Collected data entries

*** Begin section ***

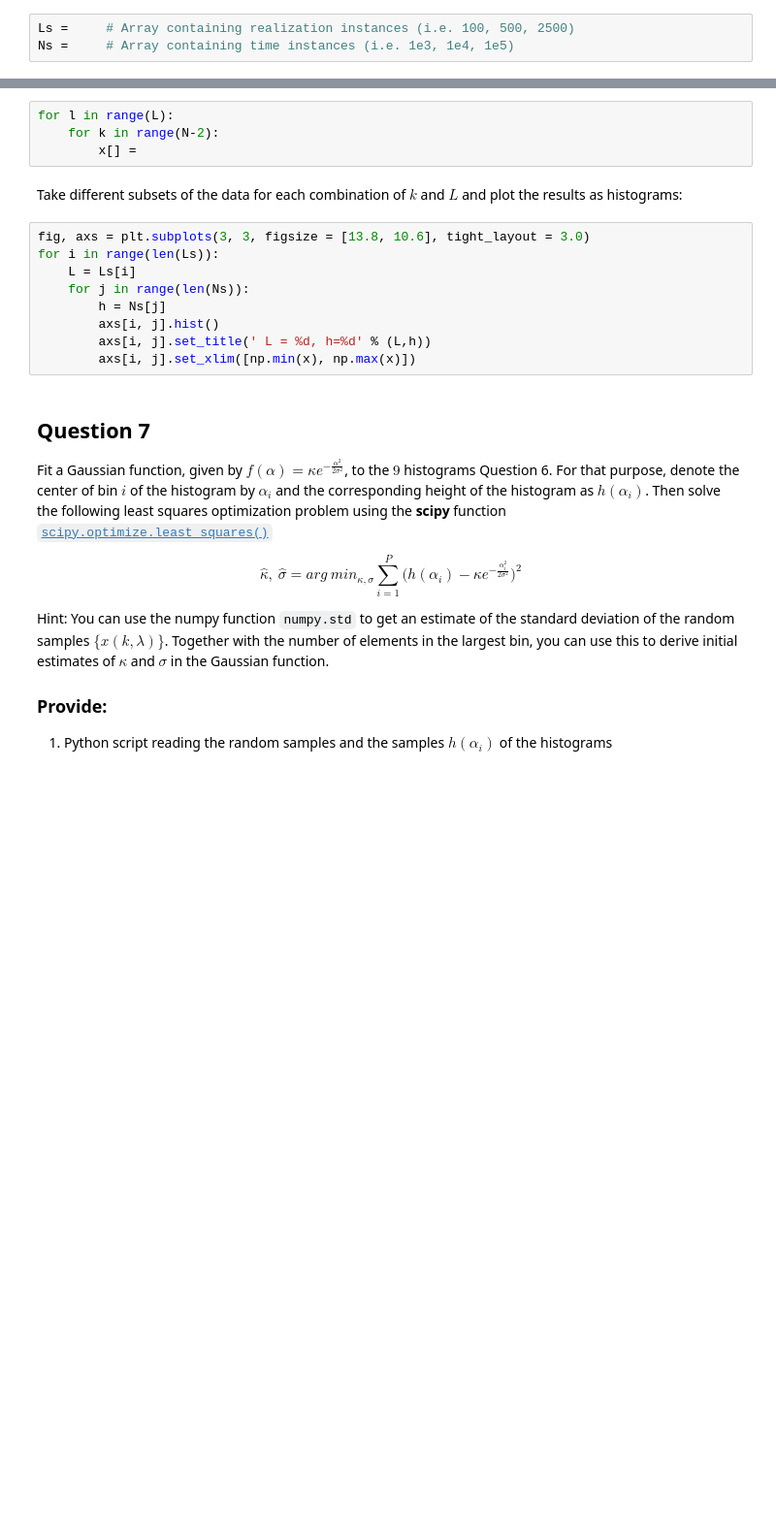
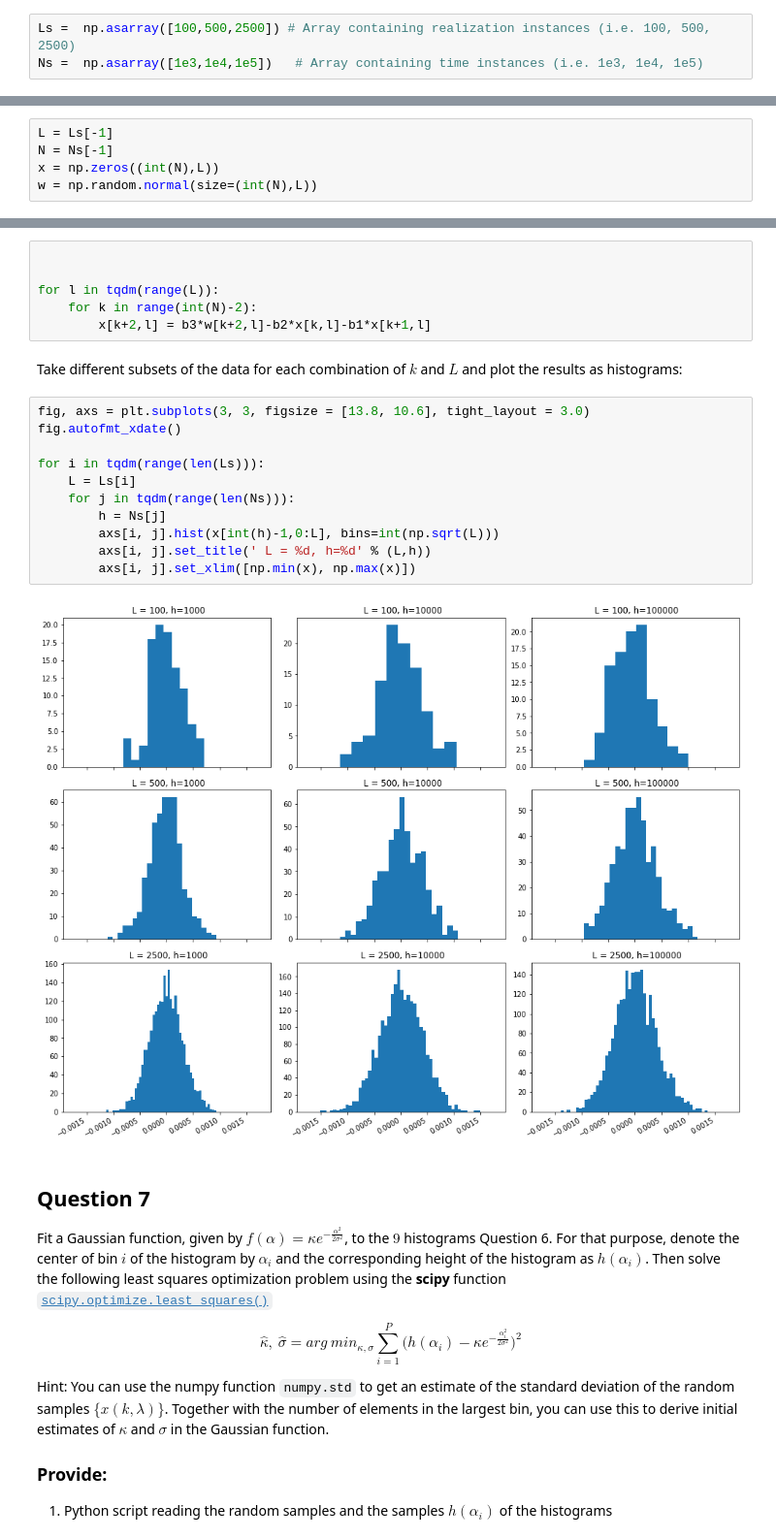
Before and after one commit to reinaartvanloon/SSA, a Jupyter notebook: Python1_Template.ipynb, the cells around one changed output, grey strips where cells are left out. Shown: that part at 97% size. Saved outputs shown, nothing was run; the diff lists cells and outputs as text; blank space fills up the shorter version.

```diff
--- a/Python1_Template.ipynb
+++ b/Python1_Template.ipynb
@@ -160,5 +227,5 @@ Click here to type your answer. Type *Markdown* and LaTeX: $\alpha^2$.
 # %%
-Ls =     # Array containing realization instances (i.e. 100, 500, 2500)
-Ns =     # Array containing time instances (i.e. 1e3, 1e4, 1e5)
+Ls =  np.asarray([100,500,2500]) # Array containing realization instances (i.e. 100, 500, 2500)
+Ns =  np.asarray([1e3,1e4,1e5])   # Array containing time instances (i.e. 1e3, 1e4, 1e5)
 # %% [markdown]
 Take $L$ the maximum number of simulations we need to compare (We can take subsets for the lower values of L). Recall that $N$ is the maximum number of time steps we need to simulate.
@@ -170,22 +232,33 @@ w =
+# %%
+L = Ls[-1]
+N = Ns[-1]
+x = np.zeros((int(N),L))
+w = np.random.normal(size=(int(N),L))
 # %% [markdown]
 Simulate the difference equation $L$ times. Depending on your hardware and code, this step could take 10-15 min.
 
 NB. You can also vectorize the below computations instead of using a loop and use numpy operations to significantly speed up computations on arrays.
 # %%
-for l in range(L):
-    for k in range(N-2):
-        x[] =
+
+
+for l in tqdm(range(L)):
+    for k in range(int(N)-2):
+        x[k+2,l] = b3*w[k+2,l]-b2*x[k,l]-b1*x[k+1,l]
 # %% [markdown]
 Take different subsets of the data for each combination of $k$ and $L$ and plot the results as histograms:
 # %%
 fig, axs = plt.subplots(3, 3, figsize = [13.8, 10.6], tight_layout = 3.0)
-for i in range(len(Ls)):
+fig.autofmt_xdate()
+
+for i in tqdm(range(len(Ls))):
     L = Ls[i]
-    for j in range(len(Ns)):
+    for j in tqdm(range(len(Ns))):
         h = Ns[j]
-        axs[i, j].hist()
+        axs[i, j].hist(x[int(h)-1,0:L], bins=int(np.sqrt(L)))
         axs[i, j].set_title(' L = %d, h=%d' % (L,h))
         axs[i, j].set_xlim([np.min(x), np.max(x)])
+# %% [output]
+[figure, added]
 # %% [markdown]
 ## Question 7
 Fit a Gaussian function, given by $f(\alpha) = \kappa e^{-\frac{\alpha^2}{2\sigma^2}}$, to the $9$ histograms Question 6. For that purpose, denote the center of bin $i$ of the histogram by $\alpha _i$ and the corresponding height of the histogram as $h(\alpha_i)$. Then solve the following least squares optimization problem using the **scipy** function [`scipy.optimize.least_squares()`](https://docs.scipy.org/doc/scipy/reference/generated/scipy.optimize.least_squares.html)
```
Also changed, not shown: parts of 42 cells of this notebook.
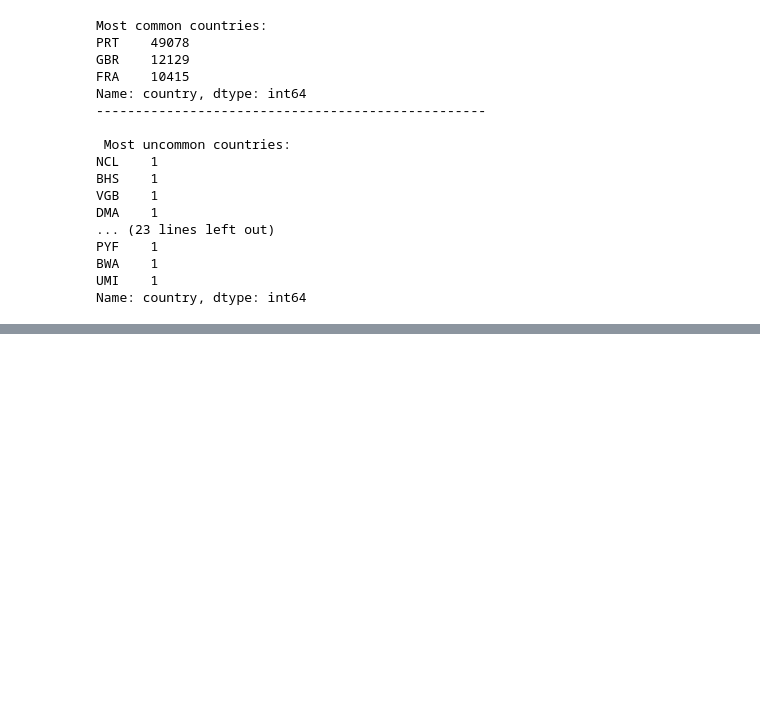
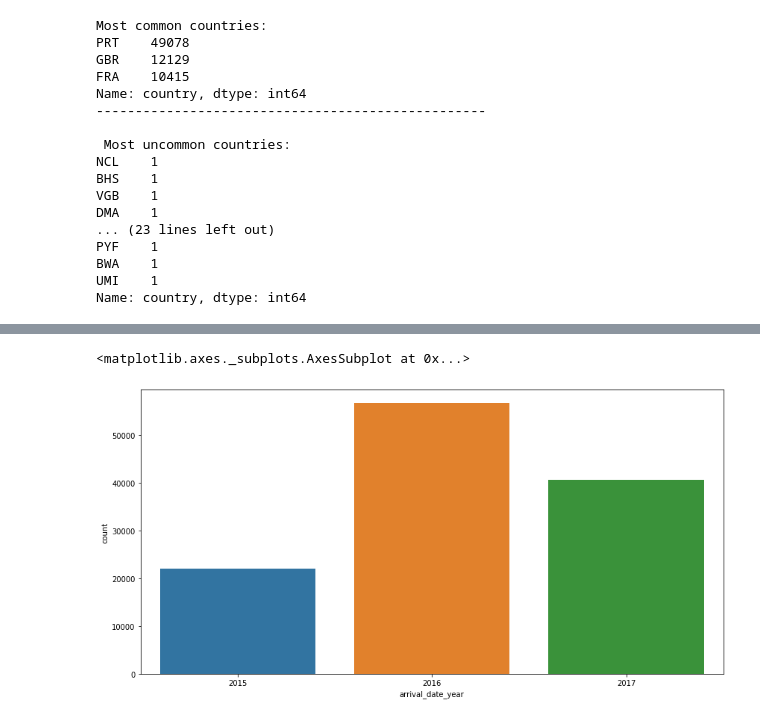
Before and after one commit to arifuddinatif/hotel-booking-analysis, a Jupyter notebook: Hotel_booking_analysis.ipynb, the cells around one changed output, grey strips where cells are left out. Cells and saved outputs as stored; diff of their text form; code cells hidden in the pictures; blank space fills up the shorter version.

```diff
--- a/Hotel_booking_analysis.ipynb
+++ b/Hotel_booking_analysis.ipynb
@@ -331,0 +389,6 @@ Name: country, dtype: int64
+# %%
+plt.figure(figsize=(14,7))
+sns.countplot(df['arrival_date_year'])
+# %% [output]
+<matplotlib.axes._subplots.AxesSubplot at 0x...>
+[figure, added]
```
Also changed, not shown: parts of 10 cells of this notebook.
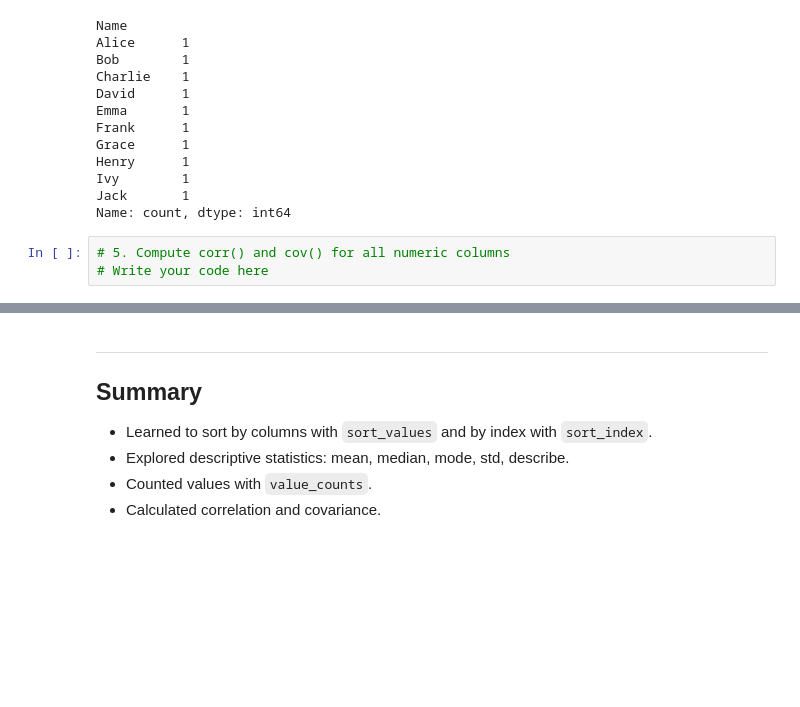
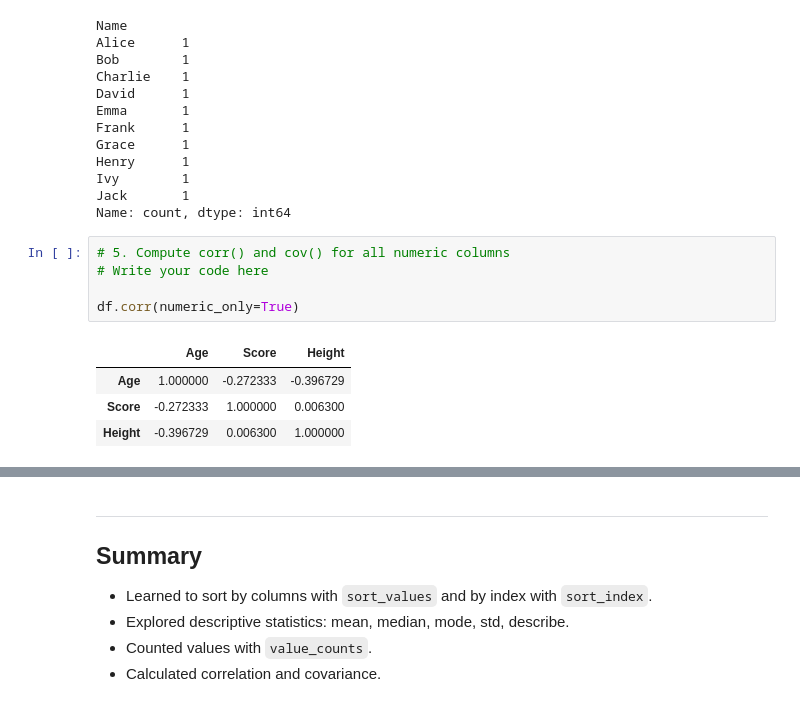
Before and after one commit to DhruvPanchal0312/Data-Science-and-Analysis-With-GenAI, a Jupyter notebook: PANDAS/SHERIYANS Pandas/Pandas_Class5.ipynb, the cells around one changed output, grey strips where cells are left out. Saved outputs shown, nothing was run; the diff lists cells and outputs as text; blank space fills up the shorter version.

Commit message:
applied the corr and con on the sam[le data

```diff
--- a/PANDAS/SHERIYANS Pandas/Pandas_Class5.ipynb
+++ b/PANDAS/SHERIYANS Pandas/Pandas_Class5.ipynb
@@ -284,6 +284,13 @@ Henry      1
 Ivy        1
 Jack       1
 Name: count, dtype: int64
-# %%
-# 5. Compute corr() and cov() for all numeric columns
-# Write your code here
+# %%
+# 5. Compute corr() and cov() for all numeric columns
+# Write your code here
+
+df.corr(numeric_only=True)
+# %% [output]
+|  | Age | Score | Height |
+| Age | 1.000000 | -0.272333 | -0.396729 |
+| Score | -0.272333 | 1.000000 | 0.006300 |
+| Height | -0.396729 | 0.006300 | 1.000000 |
```
Also changed, not shown: parts of 1 cell of this notebook.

*** End section ***

- _EXERCISE INSTRUCTIONS_:
The reply must consist of the records, repeated exactly, minus any images.

- _WRITTEN ANSWER_:
Before and after one commit to reinaartvanloon/SSA, a Jupyter notebook: Python1_Template.ipynb, the cells around one changed output, grey strips where cells are left out. Shown: that part at 97% size. Saved outputs shown, nothing was run; the diff lists cells and outputs as text; blank space fills up the shorter version.

```diff
--- a/Python1_Template.ipynb
+++ b/Python1_Template.ipynb
@@ -160,5 +227,5 @@ Click here to type your answer. Type *Markdown* and LaTeX: $\alpha^2$.
 # %%
-Ls =     # Array containing realization instances (i.e. 100, 500, 2500)
-Ns =     # Array containing time instances (i.e. 1e3, 1e4, 1e5)
+Ls =  np.asarray([100,500,2500]) # Array containing realization instances (i.e. 100, 500, 2500)
+Ns =  np.asarray([1e3,1e4,1e5])   # Array containing time instances (i.e. 1e3, 1e4, 1e5)
 # %% [markdown]
 Take $L$ the maximum number of simulations we need to compare (We can take subsets for the lower values of L). Recall that $N$ is the maximum number of time steps we need to simulate.
@@ -170,22 +232,33 @@ w =
+# %%
+L = Ls[-1]
+N = Ns[-1]
+x = np.zeros((int(N),L))
+w = np.random.normal(size=(int(N),L))
 # %% [markdown]
 Simulate the difference equation $L$ times. Depending on your hardware and code, this step could take 10-15 min.
 
 NB. You can also vectorize the below computations instead of using a loop and use numpy operations to significantly speed up computations on arrays.
 # %%
-for l in range(L):
-    for k in range(N-2):
-        x[] =
+
+
+for l in tqdm(range(L)):
+    for k in range(int(N)-2):
+        x[k+2,l] = b3*w[k+2,l]-b2*x[k,l]-b1*x[k+1,l]
 # %% [markdown]
 Take different subsets of the data for each combination of $k$ and $L$ and plot the results as histograms:
 # %%
 fig, axs = plt.subplots(3, 3, figsize = [13.8, 10.6], tight_layout = 3.0)
-for i in range(len(Ls)):
+fig.autofmt_xdate()
+
+for i in tqdm(range(len(Ls))):
     L = Ls[i]
-    for j in range(len(Ns)):
+    for j in tqdm(range(len(Ns))):
         h = Ns[j]
-        axs[i, j].hist()
+        axs[i, j].hist(x[int(h)-1,0:L], bins=int(np.sqrt(L)))
         axs[i, j].set_title(' L = %d, h=%d' % (L,h))
         axs[i, j].set_xlim([np.min(x), np.max(x)])
+# %% [output]
+[figure, added]
 # %% [markdown]
 ## Question 7
 Fit a Gaussian function, given by $f(\alpha) = \kappa e^{-\frac{\alpha^2}{2\sigma^2}}$, to the $9$ histograms Question 6. For that purpose, denote the center of bin $i$ of the histogram by $\alpha _i$ and the corresponding height of the histogram as $h(\alpha_i)$. Then solve the following least squares optimization problem using the **scipy** function [`scipy.optimize.least_squares()`](https://docs.scipy.org/doc/scipy/reference/generated/scipy.optimize.least_squares.html)
```
Also changed, not shown: parts of 42 cells of this notebook.
Before and after one commit to arifuddinatif/hotel-booking-analysis, a Jupyter notebook: Hotel_booking_analysis.ipynb, the cells around one changed output, grey strips where cells are left out. Cells and saved outputs as stored; diff of their text form; code cells hidden in the pictures; blank space fills up the shorter version.

```diff
--- a/Hotel_booking_analysis.ipynb
+++ b/Hotel_booking_analysis.ipynb
@@ -331,0 +389,6 @@ Name: country, dtype: int64
+# %%
+plt.figure(figsize=(14,7))
+sns.countplot(df['arrival_date_year'])
+# %% [output]
+<matplotlib.axes._subplots.AxesSubplot at 0x...>
+[figure, added]
```
Also changed, not shown: parts of 10 cells of this notebook.
Before and after one commit to DhruvPanchal0312/Data-Science-and-Analysis-With-GenAI, a Jupyter notebook: PANDAS/SHERIYANS Pandas/Pandas_Class5.ipynb, the cells around one changed output, grey strips where cells are left out. Saved outputs shown, nothing was run; the diff lists cells and outputs as text; blank space fills up the shorter version.

Commit message:
applied the corr and con on the sam[le data

```diff
--- a/PANDAS/SHERIYANS Pandas/Pandas_Class5.ipynb
+++ b/PANDAS/SHERIYANS Pandas/Pandas_Class5.ipynb
@@ -284,6 +284,13 @@ Henry      1
 Ivy        1
 Jack       1
 Name: count, dtype: int64
-# %%
-# 5. Compute corr() and cov() for all numeric columns
-# Write your code here
+# %%
+# 5. Compute corr() and cov() for all numeric columns
+# Write your code here
+
+df.corr(numeric_only=True)
+# %% [output]
+|  | Age | Score | Height |
+| Age | 1.000000 | -0.272333 | -0.396729 |
+| Score | -0.272333 | 1.000000 | 0.006300 |
+| Height | -0.396729 | 0.006300 | 1.000000 |
```
Also changed, not shown: parts of 1 cell of this notebook.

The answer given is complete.